And in contrast with the other titles here mentioned, Indecent concerns itself less overtly with the rise of the Third Reich or the Holocaust but with a defining Jewish text, Sholem Asch’s God of Vengeance, and those artists fearless enough to engage with the Yiddish play’s same-sex subject matter in 1922 New York: even textual revisions at the time weren’t enough to keep its performers out of prison. Mores may to some degree have changed or maybe they’ve just found a newly censorious home via the internet.
Bess Wohl has been a busy presence on and off Broadway of late, between such titles as Grand Horizons. Make Believe, and Small Mouth Sounds. London’s comparative unfamiliarity with her work will change with the world premiere at the Old Vic of a two-hander, directed by Katy Rudd, whose online trailer is enough to exert a palpable if tension-inducing intrigue.
Inspired by the goings-on at an actual summer camp of the same name that was situated in Long Island, New York, in the 1930s, the play takes a look at American youngsters of German descent as war is brewing an ocean away. That the two characters are billed only as Him and Her suggests something iconic, or at least paradigmatic, about roles which have landed in the expert hands of Leopoldstadt alumnus Luke Thallon and 2019 Olivier Award-winner Patsy Ferran (Summer and Smoke). As for what else is in store for the press on 17 September?

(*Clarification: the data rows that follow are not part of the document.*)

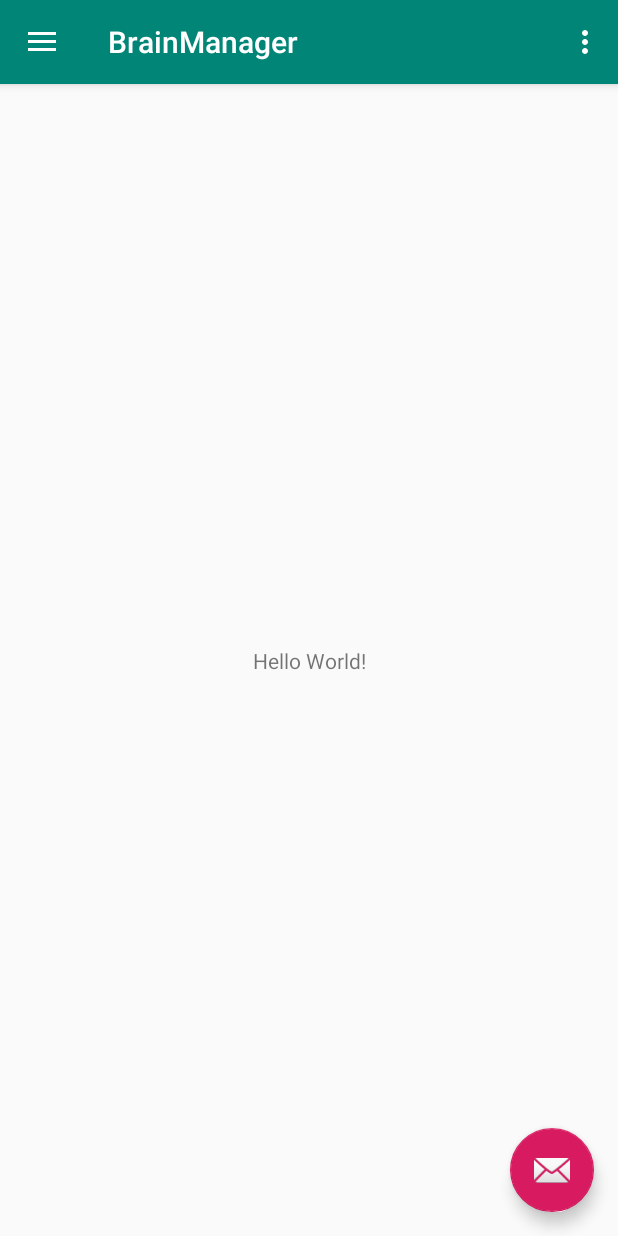
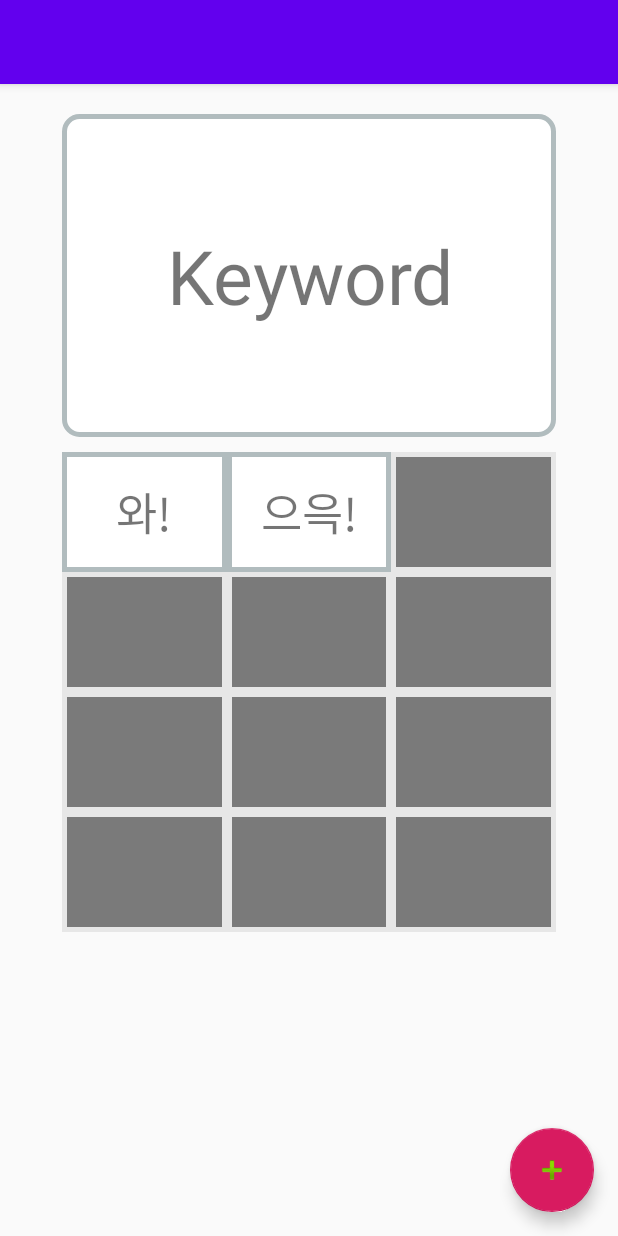
Before and after one commit to NeoMindStd/BrainManager, an Android app: the screen it shows after launch (MainActivity before the commit, RelationActivity after it), in the side drawer, after a tap on "Gallery", on a phone screen of 412 x 824 dp. Run offline under Robolectric (Android 15) with nearby library versions, the phone set to English and light mode, and no system bars.

Commit message:
Implement RecyclerView of RelationActivity
styles.xml 변경: ReviewActivity의 레이아웃 스타일 추가
string.xml 변경: ReviewActivity 버튼 문자열 추가
styles.xml(v21) 변경: 버그발생 transparent요소 제거
keywordlist.xml 생성: 리사이클러뷰에서 재활용할 레이아웃

content_review.xml 변경: 레이아웃 테스트를 위한 변경
content_relation.xml 변경: 그리드뷰->리사이클러뷰로 변경
gray_edge.xml 생성: 회색상자 표시용 레이아웃 스타일
ReviewActivity.java 변경: 주석줄 변경
RelationGridAdapter.java 변경: 리사이클러뷰로 변경
RelationActivity.java 변경: 리사이클러뷰로 변경
MainActivity.java 변경: 화면 연결점 추가.
Test.java: 변경한적 없는데 변경되어있음.
Relation.java: 변경한적 없는데 변경되어있음.
Keyword.java: 빌더함수에 버그 수정
Category.java: 변경한적 없는데 변경되어있음.
변경한적 없는데 변경된 것들은 전부 toString()메서드에서 "id="에서 "item="으로 변경됨.
AndroidManifest.xml 변경: ReviewActivity, RelationActivity 추가
build.gradle 변경: 리사이클러뷰 적용.

```diff
--- a/app/build.gradle
+++ b/app/build.gradle
@@ -28,6 +28,7 @@ dependencies {
     implementation 'androidx.legacy:legacy-support-v4:1.0.0-beta01'
     implementation 'com.google.android.material:material:1.0.0-beta01'
     implementation 'androidx.constraintlayout:constraintlayout:1.1.2'
+    implementation 'androidx.recyclerview:recyclerview:1.0.0-beta01'
     testImplementation 'junit:junit:4.12'
     androidTestImplementation 'androidx.test:runner:1.1.0-alpha4'
     androidTestImplementation 'androidx.test.espresso:espresso-core:3.1.0-alpha4'
--- a/app/src/main/java/std/neomind/brainmanager/MainActivity.java
+++ b/app/src/main/java/std/neomind/brainmanager/MainActivity.java
@@ -2,6 +2,7 @@ package std.neomind.brainmanager;
 
 import android.app.Activity;
 import android.content.Context;
+import android.content.Intent;
 import android.os.Bundle;
 
 import com.google.android.material.floatingactionbutton.FloatingActionButton;
@@ -101,11 +102,13 @@ public class MainActivity extends AppCompatActivity
     public boolean onNavigationItemSelected(MenuItem item) {
         // Handle navigation view item clicks here.
         int id = item.getItemId();
-
+        Intent intent;
         if (id == R.id.nav_camera) {
-            // Handle the camera action
+            intent = new Intent(this, ReviewActivity.class);
+            startActivity(intent);
         } else if (id == R.id.nav_gallery) {
-
+            intent = new Intent(this, RelationActivity.class);
+            startActivity(intent);
         } else if (id == R.id.nav_slideshow) {
 
         } else if (id == R.id.nav_manage) {
--- a/app/src/main/java/std/neomind/brainmanager/RelationActivity.java
+++ b/app/src/main/java/std/neomind/brainmanager/RelationActivity.java
@@ -4,7 +4,6 @@ import android.os.Bundle;
 import androidx.appcompat.app.AppCompatActivity;
 import androidx.appcompat.widget.Toolbar;
 
-import android.widget.GridView;
 import android.widget.TextView;
 
 
@@ -13,13 +12,15 @@ import com.google.android.material.snackbar.Snackbar;
 
 import java.util.ArrayList;
 
+import androidx.recyclerview.widget.GridLayoutManager;
+import androidx.recyclerview.widget.RecyclerView;
 import std.neomind.brainmanager.data.Keyword;
 
 public class RelationActivity extends AppCompatActivity {
 
     private TextView keywordText;
     private ArrayList<Keyword> mKeywords;
-    private GridView gridView;
+    private RecyclerView gridView;
     @Override
     protected void onCreate(Bundle savedInstanceState) {
         super.onCreate(savedInstanceState);
@@ -42,7 +43,7 @@ public class RelationActivity extends AppCompatActivity {
 //        }
 
         ////////////테스트
-        //int id, int cid, String text, String imagePath, int currentLevels, int reviewTimes, String registrationDate
+        //int item, int cid, String text, String imagePath, int currentLevels, int reviewTimes, String registrationDate
         keywordText = findViewById(R.id.keyword_relation_view);
         keywordText.setText("Keyword");
         Keyword.Builder b = new Keyword.Builder();
@@ -62,8 +63,11 @@ public class RelationActivity extends AppCompatActivity {
             mKeywords.add(b.build());
         }
 
-        gridView = (GridView)findViewById(R.id.grid_relation_view);
+        GridLayoutManager mLayoutManager = new GridLayoutManager(this, 3);
+
+        gridView = (RecyclerView) findViewById(R.id.keyword_recyclerview);
         RelationGridAdapter relationGridAdapter = new RelationGridAdapter(this, mKeywords);
+        gridView.setLayoutManager(mLayoutManager);
         //키워드가 부족할 경우 회색 박스들 생성
         gridView.setAdapter(relationGridAdapter);
     }
--- a/app/src/main/java/std/neomind/brainmanager/RelationGridAdapter.java
+++ b/app/src/main/java/std/neomind/brainmanager/RelationGridAdapter.java
@@ -1,69 +1,113 @@
 package std.neomind.brainmanager;
 
 import android.content.Context;
+import android.util.TypedValue;
 import android.view.Gravity;
+import android.view.LayoutInflater;
 import android.view.View;
 import android.view.ViewGroup;
-import android.widget.BaseAdapter;
 import android.widget.TextView;
 
 import java.util.ArrayList;
 
+import androidx.annotation.NonNull;
 import androidx.core.content.ContextCompat;
+import androidx.recyclerview.widget.RecyclerView;
+
 import std.neomind.brainmanager.data.Keyword;
 
-public class RelationGridAdapter extends BaseAdapter {
+public class RelationGridAdapter extends RecyclerView.Adapter<RelationGridAdapter.RelationGridHolder> {
     Context context = null;
     //context는 액티비티 context값을 저장함.
     //allKey가 전체 키워드들의 배열리스트를 저장함.
     private ArrayList<Keyword> allKey;
+
+    public class RelationGridHolder extends RecyclerView.ViewHolder {
+        protected TextView item;
+
+
+        public RelationGridHolder(View view) {
+            super(view);
+            this.item = (TextView) view.findViewById(R.id.griditem);
+        }
+    }
+    //
 
     public RelationGridAdapter(Context context, ArrayList<Keyword> mKey) {
         this.context = context;
         this.allKey = mKey;
     }
 
-    public RelationGridAdapter(Context context) {
-        this.context = context;
-        this.allKey = null;
+//    public RelationGridAdapter(Context context) {
+//        this.context = context;
+//        this.allKey = null;
+//    }
+    @Override
+    public RelationGridHolder onCreateViewHolder(ViewGroup viewGroup, int viewType) {
+        // View view = LayoutInflater.from(viewGroup.getContext()).inflate(R.layout.item_list, null);
+        View view = LayoutInflater.from(viewGroup.getContext()).inflate(R.layout.keywordlist, viewGroup, false);
+
+        RelationGridHolder viewHolder = new RelationGridHolder(view);
+
+        return viewHolder;
     }
-    //임시 getter, getter 지양에 따른 임시 메소드
-    public int getCount() { return (null != allKey) ? allKey.size() : 0; }
-    public Object getItem(int index) {
-        return (null != allKey) ? allKey.get(index) : 0;
+    //아이템을 생성할 때 발생하는 메소드
+    @Override
+    public void onBindViewHolder(@NonNull RelationGridHolder viewholder, int position) {
+        if(allKey.get(position).text != "") {
+            viewholder.item.setGravity(Gravity.CENTER);
+            viewholder.item.setText(allKey.get(position).text);
+            KeyGridClickListener keyGridClickListener = new KeyGridClickListener(context, allKey.get(position), viewholder.item);
+            viewholder.item.setOnClickListener(keyGridClickListener);
+        }
+        else{
+            viewholder.item.setBackground(ContextCompat.getDrawable(context, R.drawable.gray_edge));
+        }
+
     }
-    public long getItemId(int position) {
-        return position;
-    }
-    //////////////////////////
-    public View getView(int index, View convertView, ViewGroup parent) {
-        TextView textView = null;
-        String keytxt =allKey.get(index).text;
 
-        if (keytxt != "") {
-            if (null != convertView)
-                textView = (TextView) convertView;
-            else {
-                textView = new TextView(context);
-                textView.setText(keytxt);
 
-                // 클릭을 처리하는 KeyGridClickListener 객체를 정의
-                // 그리고 그것을 textView 클릭 리스너로 설정합니다.
-                KeyGridClickListener keyGridClickListener
-                        = new KeyGridClickListener(context, allKey.get(index), textView);
-                textView.setOnClickListener(keyGridClickListener);
-                textView.setBackground(ContextCompat.getDrawable(context, R.drawable.edge));
-                textView.setHeight(300);
-                textView.setGravity(Gravity.CENTER);
-            }
-        }
-        else
-        {
-                textView = new TextView(context);
-                // TODO change
-                //textView.setBackground(ContextCompat.getDrawable(context, R.drawable.gray_full_edge));
-                textView.setHeight(300);
-        }
-        return textView;
-    }
+    public int getItemCount() { return (null != allKey) ? allKey.size() : 0; }
+
+    ///재사용 되어질지도 모르는 코드는 일단 주석처리
+//    public Object getItem(int index) {
+//        return (null != allKey) ? allKey.get(index) : 0;
+//    }
+//    public long getItemId(int position) {
+//        return position;
+//
+//    }
+//    //////////////////////////
+//
+//
+//    public View getView(int index, View convertView, ViewGroup parent) {
+//        TextView textView = null;
+//        String keytxt =allKey.get(index).text;
+//
+//        if (keytxt != "") {
+//            if (null != convertView)
+//                textView = (TextView) convertView;
+//            else {
+//                textView = new TextView(context);
+//                textView.setText(keytxt);
+//
+//                // 클릭을 처리하는 KeyGridClickListener 객체를 정의
+//                // 그리고 그것을 textView 클릭 리스너로 설정합니다.
+//                KeyGridClickListener keyGridClickListener
+//                        = new KeyGridClickListener(context, allKey.get(index), textView);
+//                textView.setOnClickListener(keyGridClickListener);
+//                textView.setBackground(ContextCompat.getDrawable(context, R.drawable.edge));
+//                textView.setHeight(300);
+//                textView.setGravity(Gravity.CENTER);
+//            }
+//        }
+//        else
+//        {
+//                textView = new TextView(context);
+//                // TODO change
+//                //textView.setBackground(ContextCompat.getDrawable(context, R.drawable.gray_full_edge));
+//                textView.setHeight(300);
+//        }
+//        return textView;
+//    }
 }
--- a/app/src/main/java/std/neomind/brainmanager/ReviewActivity.java
+++ b/app/src/main/java/std/neomind/brainmanager/ReviewActivity.java
@@ -65,7 +65,7 @@ public class ReviewActivity extends AppCompatActivity {
 //        }
 
         ////////////테스트
-        //int id, int cid, String text, String imagePath, int currentLevels, int reviewTimes, String registrationDate
+        //int item, int cid, String text, String imagePath, int currentLevels, int reviewTimes, String registrationDate
         Keyword.Builder b = new Keyword.Builder();
         b.setText("와!");
         Keyword tempKey = b.build();
--- a/app/src/main/java/std/neomind/brainmanager/data/Category.java
+++ b/app/src/main/java/std/neomind/brainmanager/data/Category.java
@@ -19,7 +19,7 @@ public class Category {
     @Override
     public String toString() {
         return "Category{" +
-                "id=" + id +
+                "item=" + id +
                 ", name='" + name + '\'' +
                 ", description='" + description + '\'' +
                 '}';
--- a/app/src/main/java/std/neomind/brainmanager/data/Keyword.java
+++ b/app/src/main/java/std/neomind/brainmanager/data/Keyword.java
@@ -6,8 +6,8 @@ import java.util.Objects;
 public class Keyword {
     public static final int NOT_REGISTERED = -1;
 
-    public int id;                  // db id
-    public int cid;                 // category id
+    public int id;                  // db item
+    public int cid;                 // category item
     public String text;             // contents
     public String imagePath;        // absolute path of contents image
     public int currentLevels;       // automatically review levels
@@ -31,7 +31,7 @@ public class Keyword {
     @Override
     public String toString() {
         return "Keyword{" +
-                "id=" + id +
+                "item=" + id +
                 ", cid=" + cid +
                 ", text='" + text + '\'' +
                 ", imagePath='" + imagePath + '\'' +
@@ -66,8 +66,8 @@ public class Keyword {
     }
 
     public static class Builder {
-        private int id;                  // db id
-        private int cid;                 // category id
+        private int id;                  // db item
+        private int cid;                 // category item
         private String text;             // contents
         private String imagePath;        // absolute path of contents image
         private int currentLevels;       // automatically review levels
@@ -75,13 +75,13 @@ public class Keyword {
         private String registrationDate; // yy-mm-dd
 
         public Builder() {
-            int id = NOT_REGISTERED;
-            int cid = NOT_REGISTERED;
-            String text = "";
-            String imagePath = "";
-            int currentLevels = NOT_REGISTERED;
-            int reviewTimes = NOT_REGISTERED;
-            String registrationDate = "";
+            id = NOT_REGISTERED;
+            cid = NOT_REGISTERED;
+            text = "";
+            imagePath = "";
+            currentLevels = NOT_REGISTERED;
+            reviewTimes = NOT_REGISTERED;
+            registrationDate = "";
         }
 
         public Builder setId(int id) {
--- /dev/null
+++ b/app/src/main/res/drawable/gray_edge.xml
@@ -0,0 +1,6 @@
+<?xml version="1.0" encoding="utf-8"?>
+<shape xmlns:android="http://schemas.android.com/apk/res/android">
+    <solid android:color="#7A7A7A"/>
+    <stroke android:width="3dip" android:color="#E7E7E7" />
+    <padding android:left="0dip" android:top="0dip" android:right="0dip" android:bottom="0dip" />
+</shape>
--- /dev/null
+++ b/app/src/main/res/layout/keywordlist.xml
@@ -0,0 +1,22 @@
+<?xml version="1.0" encoding="utf-8"?>
+<androidx.constraintlayout.widget.ConstraintLayout xmlns:android="http://schemas.android.com/apk/res/android"
+    xmlns:app="http://schemas.android.com/apk/res-auto"
+    xmlns:tools="http://schemas.android.com/tools"
+    android:layout_width="match_parent"
+    android:layout_height="wrap_content"
+    android:background="?android:attr/selectableItemBackground"
+    android:orientation="horizontal">
+
+    <TextView
+        android:id="@+id/griditem"
+        android:layout_width="0dp"
+        android:layout_height="80dp"
+        android:background="@drawable/edge"
+        android:text=""
+        android:textSize="30sp"
+        app:layout_constraintBottom_toBottomOf="parent"
+        app:layout_constraintHorizontal_weight="1"
+        app:layout_constraintLeft_toLeftOf="parent"
+        app:layout_constraintRight_toRightOf="parent" />
+
+</androidx.constraintlayout.widget.ConstraintLayout>
--- a/app/src/main/res/values-v21/styles.xml
+++ b/app/src/main/res/values-v21/styles.xml
@@ -3,6 +3,5 @@
     <style name="AppTheme.NoActionBar">
         <item name="windowActionBar">false</item>
         <item name="windowNoTitle">true</item>
-        <item name="android:statusBarColor">@android:color/transparent</item>
     </style>
 </resources>
--- a/app/src/main/res/values/strings.xml
+++ b/app/src/main/res/values/strings.xml
@@ -6,4 +6,6 @@
     <string name="nav_header_subtitle">android.studio@android.com</string>
     <string name="nav_header_desc">Navigation header</string>
     <string name="action_settings">Settings</string>
+    <string name="show_answer_button">정답 보기</string>
+    <string name="next_button">다음</string>
 </resources>
--- a/app/src/main/res/values/styles.xml
+++ b/app/src/main/res/values/styles.xml
@@ -3,8 +3,8 @@
     <!-- Base application theme. -->
     <style name="AppTheme" parent="Theme.AppCompat.Light.DarkActionBar">
         <!-- Customize your theme here. -->
-        <item name="colorPrimary">@color/colorPrimary</item>
-        <item name="colorPrimaryDark">@color/colorPrimaryDark</item>
+        <item name="colorPrimary">@color/design_default_color_primary</item>
+        <item name="colorPrimaryDark">@color/design_default_color_primary_dark</item>
         <item name="colorAccent">@color/colorAccent</item>
     </style>
 
@@ -13,6 +13,21 @@
         <item name="windowNoTitle">true</item>
     </style>
 
+    <style name="keywordTheme">
+        <item name="android:textSize">50sp</item>
+        <item name="android:gravity">center</item>
+    </style>
+
+
+    <style name="ExamTheme">
+        <item name="android:textSize">30sp</item>
+        <item name="android:gravity">center</item>
+    </style>
+    <style name="textExamTheme">
+        <item name="android:textSize">20sp</item>
+        <item name="android:gravity">center</item>
+    </style>
+
     <style name="AppTheme.AppBarOverlay" parent="ThemeOverlay.AppCompat.Dark.ActionBar" />
 
     <style name="AppTheme.PopupOverlay" parent="ThemeOverlay.AppCompat.Light" />
```
Also changed, not shown: app/src/main/AndroidManifest.xml (+10 -0 lines), app/src/main/java/std/neomind/brainmanager/data/Relation.java (+7 -7 lines), app/src/main/java/std/neomind/brainmanager/data/Test.java (+7 -7 lines), app/src/main/res/layout/content_relation.xml (+15 -24 lines), app/src/main/res/layout/content_review.xml (+4 -4 lines).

We’ll simply have to wait and see.
This 1966 Broadway musical with music and lyrics by John Kander and Fred Ebb and a book by Joe Masteroff has been associated both sides of the Atlantic with the director Sam Mendes’s era-defining production, which began at the Donmar in 1993 before storming Broadway for two separate extended runs.
Now comes Rebecca Frecknall, the fast-rising talent behind such productions as the Ferran-led Summer and Smoke, to reveal this time-honoured title anew, abetted presumably by Eddie Redmayne back onstage after way too long an absence as the Emcee and the equally protean Jessie Buckley as “Fraulein Sally Bowles” – the English cabaret performer and Kit Kat Klub headliner who transfixes a Berlin public even as the society around her prepares for a self-immolation watched over by the all-knowing Emcee. To mark the occasion, the Playhouse Theatre is being transformed into a club for an end-of-year production that, by rights, should send the London theatre hurtling into 2022.
Photo credit: Jenna Augen in Leopoldstadt and Cabaret artwork (Photos by Marc Brenner and Joel Palmer)